I’m no speed freak but after completing a couple of circuits of the track, I began to feel pretty comfortable and whisked up to 167 km/h on the straights. Indeed, on a few laps, I managed 171, maybe 172 km/h.
The brakes are progressive and powerful and the handling is really nice. The extra weight gives you a feeling of solidity and the high-ish set pegs and narrow profile of the bike means you can corner fast.
Out on the roads around Pukekohe township I selected Eco mode, which gives the maximum regenerative braking. This means that as you throttle off, the bike uses the motor as a generator to put power back into the battery.
This obviously causes drag, so the bike slows down quickly, which means you can ride around pretty much without using the brakes. This is very pleasant, and even with the lower power output of the Eco mode, there is still fistfuls of poke.
Ideal for commutes and day rides
There is no question in my mind that electric bikes are here to stay, and the LiveWire was a revelation.
It’s true its 158-kilometre maximum open-road distance between charges is limiting, but with a growing network of high-capacity DC charging points around the country, this shouldn’t be a bother.
And it’s claimed that, around town, with the regenerative braking on, the LiveWire will manage another 100km on top, so that makes it a perfect commuter or day-ride bike.
The build quality was overall pretty good, but I had a couple of niggles. A sharp-edged plastic air scoop either side of the front of the frame looked cheap and nasty, and the wires going into the indicators showed some copper and will allow corrosion.
The big issue is the price. It would cost just under $54,000 to ride away on a LiveWire, so you would have to be truly committed to either the concept or the brand.
There are rival e-bikes with similar stats that can be bought for substantially less – the Zero, for example – but Harley-Davidson says the competitors don’t have the same local backup.
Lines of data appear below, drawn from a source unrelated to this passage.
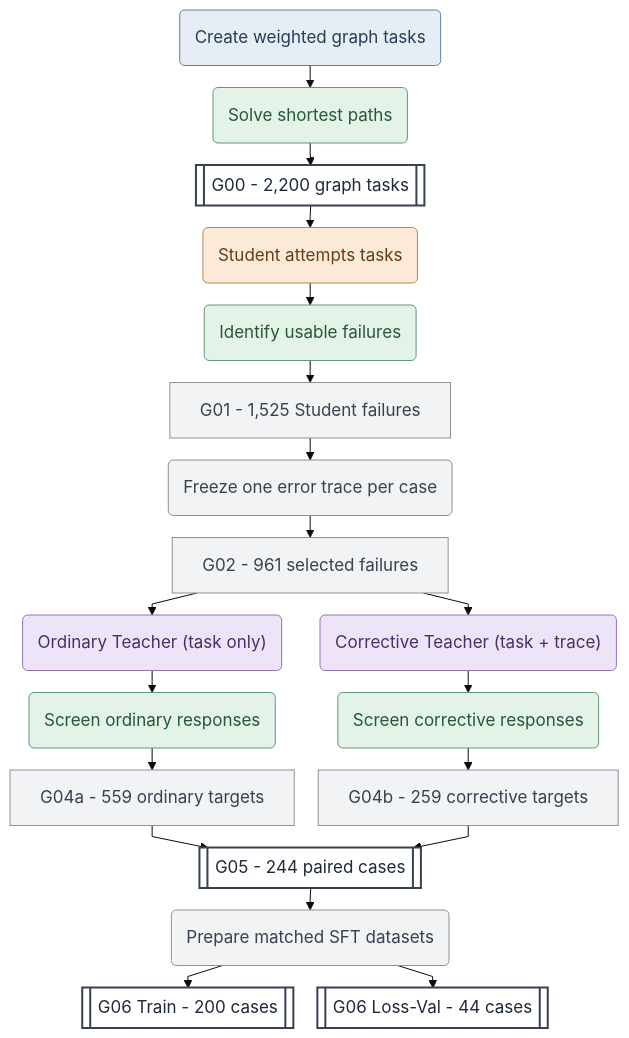
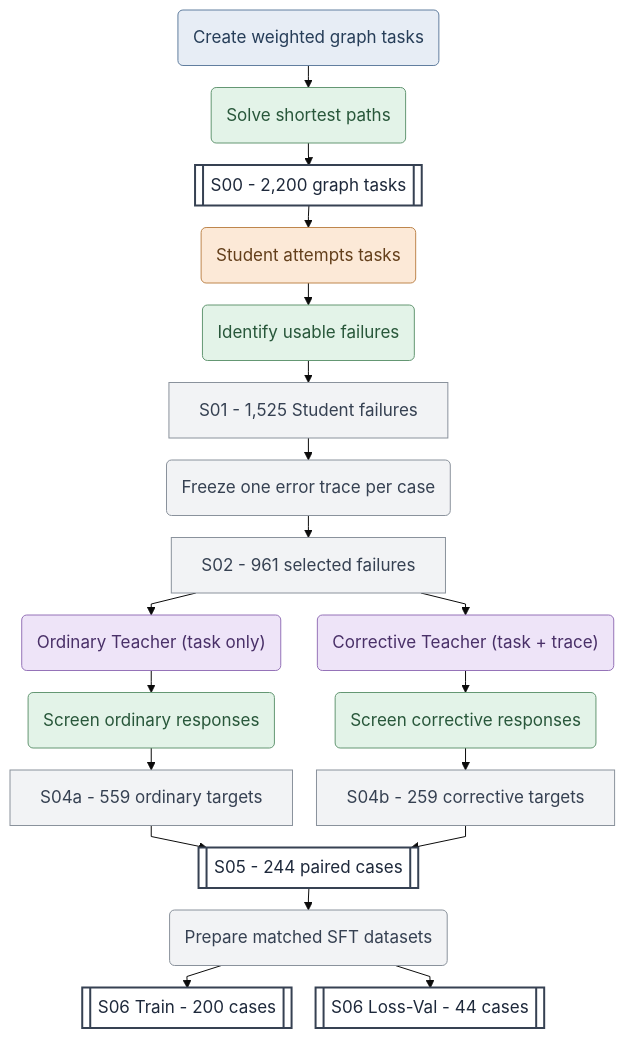
Before and after one commit to MinervaCyy/PathFACT: the first of 3 diagrams in README.md, drawn with Mermaid. The commit also changed other lines of this file and 9 other files, not shown here.

````diff
--- a/README.md
+++ b/README.md
@@ -52,49 +56,49 @@
 ```mermaid
 %%{init: {"theme": "base", "themeVariables": {"fontSize": "17px"}, "flowchart": {"htmlLabels": false, "curve": "linear", "nodeSpacing": 24, "rankSpacing": 22, "wrappingWidth": 500}}}%%
 flowchart TB
     GEN("Create weighted graph tasks")
     SOLVE("Solve shortest paths")
-    G00[["G00 - 2,200 graph tasks"]]
+    S00[["S00 - 2,200 graph tasks"]]
 
     STUDENT("Student attempts tasks")
     CHECK("Identify usable failures")
-    G01["G01 - 1,525 Student failures"]
+    S01["S01 - 1,525 Student failures"]
     TRACE("Freeze one error trace per case")
-    G02["G02 - 961 selected failures"]
+    S02["S02 - 961 selected failures"]
 
     ORDINARY("Ordinary Teacher (task only)")
     CORRECTIVE("Corrective Teacher (task + trace)")
     VERIFY_ORDINARY("Screen ordinary responses")
     VERIFY_CORRECTIVE("Screen corrective responses")
-    G04A["G04a - 559 ordinary targets"]
-    G04B["G04b - 259 corrective targets"]
+    S04a["S04a - 559 ordinary targets"]
+    S04b["S04b - 259 corrective targets"]
 
-    G05[["G05 - 244 paired cases"]]
+    S05[["S05 - 244 paired cases"]]
     FORMAT("Prepare matched SFT datasets")
-    TRAIN[["G06 Train - 200 cases"]]
-    VAL[["G06 Loss-Val - 44 cases"]]
+    TRAIN[["S06 Train - 200 cases"]]
+    VAL[["S06 Loss-Val - 44 cases"]]
 
-    GEN --> SOLVE --> G00
-    G00 --> STUDENT --> CHECK --> G01 --> TRACE --> G02
-    G02 --> ORDINARY --> VERIFY_ORDINARY --> G04A
-    G02 --> CORRECTIVE --> VERIFY_CORRECTIVE --> G04B
-    G04A --> G05
-    G04B --> G05
-    G05 --> FORMAT
+    GEN --> SOLVE --> S00
+    S00 --> STUDENT --> CHECK --> S01 --> TRACE --> S02
+    S02 --> ORDINARY --> VERIFY_ORDINARY --> S04a
+    S02 --> CORRECTIVE --> VERIFY_CORRECTIVE --> S04b
+    S04a --> S05
+    S04b --> S05
+    S05 --> FORMAT
     FORMAT --> TRAIN
     FORMAT --> VAL
 
     classDef generator fill:#E7EDF5,stroke:#617E9F,color:#263D58
     classDef student fill:#FCE9D7,stroke:#BE864D,color:#633F1B
     classDef teacher fill:#EEE4F8,stroke:#9573B8,color:#493068
     classDef verifier fill:#E3F3E8,stroke:#649773,color:#28573A
     classDef python fill:#F2F3F5,stroke:#8A929C,color:#364152
     classDef dataset fill:#FFFFFF,stroke:#364152,color:#1E293B,stroke-width:2px
 
     class GEN generator
     class STUDENT student
     class ORDINARY,CORRECTIVE teacher
     class SOLVE,CHECK,VERIFY_ORDINARY,VERIFY_CORRECTIVE verifier
-    class G01,TRACE,G02,G04A,G04B,FORMAT python
-    class G00,G05,TRAIN,VAL dataset
+    class S01,TRACE,S02,S04a,S04b,FORMAT python
+    class S00,S05,TRAIN,VAL dataset
 ```
````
That said, it is a bucket of coin and I think it will more likely be in the second- or third-hand market that I would buy a LiveWire.